In Challenging Times, Your Body Knows What’s Needed

We invite you to listen to Hope as she’s interviewed by Jonathan Bastian on KCRW about Embodied Listening.  The show aired on April 10th.   Hope’s engaging interview begins at 21:53 into the podcast. // by Hope Martin //   There’s a lot of uncertainty and groundlessness right now. Many of us have strong feelings of anxiety, fear or worry; a sense that we don’t know what’s coming, that our world has irrevocably changed. It might be hard to know how to handle our feelings, or what to do with them. Maybe we’ve been ill or know people who are ill or who have died.   Perhaps we’ve lost our business or our job or have other concerns or challenges.  Or maybe we’re doing very well with our own particular situation – may it be so! nevertheless, the world is reeling.   Embodied Listening, comprised of Mindfulness Meditation, the Alexander Technique and Focusing, teaches a different and life-enhancing way to be in relationship with what is happening for us. We learn to experience it and explore it in a bodily way.   When strong emotions or anxiety arise, dropping into the body gives us resources that …

MBSR

[Watch] Janet Solyntjes on How Mindfulness Helps Reveal Our Personal Truth

In the midst of the ongoing coronavirus pandemic, and the uprising for social justice in the wake of the police killing of George Floyd, it seems fair to assume that many people are experiencing intense emotions right now and uncertainty about how to navigate… all of this.  In a few weeks, SMC will be hosting an online Mindfulness Meditation Intensive, and recently we asked Janet Solyntjes—a longtime MBSR teacher, and co-leader of the retreat—to share her thoughts.    While Janet didn’t claim to have all the answers, she offered that mindfulness practice—especially in an intensive retreat context—is a way to “feel into, and relax into, the truth of what you don’t know—and perhaps little threads of what you do know. It’s an invitation to do the personal inquiry that we all need to do in one way or another. And, in retreat, it’s a way to do that in community, and to feel the interconnectedness.”  For those seeking some guidance for their practice and/or considering the benefits of carving out some retreat time, I encourage you …
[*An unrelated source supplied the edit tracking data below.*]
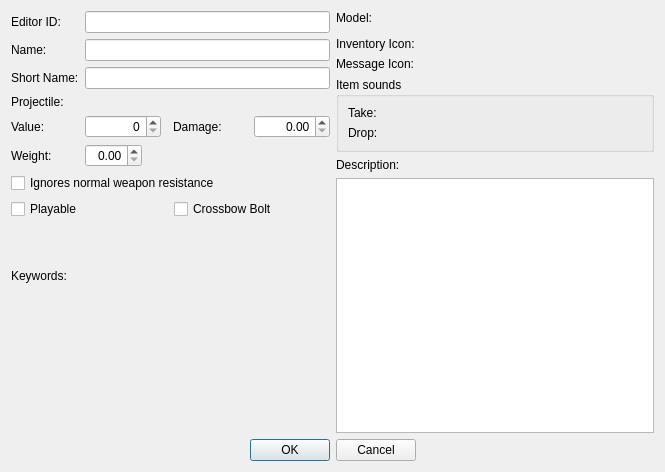
Qt form native/src/DovahKit/ui/form_windows/ammo.ui (DavidJCobb/DovahKit) before a commit.
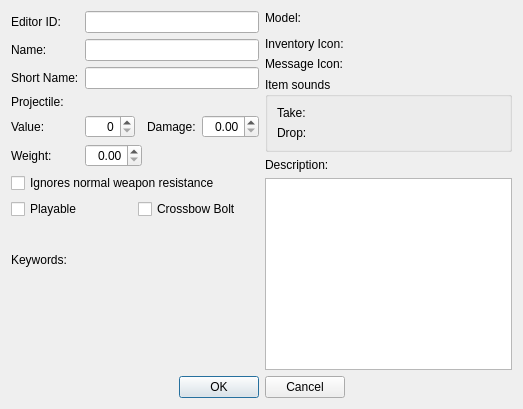
The same form after that commit. Custom widgets are drawn as their Qt base class.

```diff
--- a/native/src/DovahKit/ui/form_windows/ammo.ui
+++ b/native/src/DovahKit/ui/form_windows/ammo.ui
@@ -2,14 +2,6 @@
 <ui version="4.0">
  <class>FormDialogAmmo</class>
  <widget class="QDialog" name="FormDialogAmmo">
-  <property name="geometry">
-   <rect>
-    <x>0</x>
-    <y>0</y>
-    <width>665</width>
-    <height>472</height>
-   </rect>
-  </property>
   <property name="windowTitle">
    <string>Ammo</string>
   </property>
```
Follow the Threads — Mindful Awakening

By Michael W. Taft // Mille viae ducunt homines per saecula Romam When I started meditating in my teens, I believed in Enlightenment. I was going to get to the Big E, which involved having certain mind-blowing experiences. You’d see the Light, or God would open her kimono, or whatever, and after that you’d glow in the dark. I was super enthusiastic and worked really hard to do whatever I believed it took have those experiences. Months in caves in India. Pilgrimages to rivers, glaciers, and to the tops of mountains. Celibacy. Studying at the feet of masters wreathed in garlands of flowers. Mostly lots and lots of meditation. This setup for an article usually now transitions into saying that all that was a waste, and that Awakening is always available in every moment without any of that stuff. But that’s not at all how I would describe what I’ve found. Instead, I feel like, Yes, awakening is available in every moment, especially if you’ve done lots and lots of meditation. Even all those rituals, …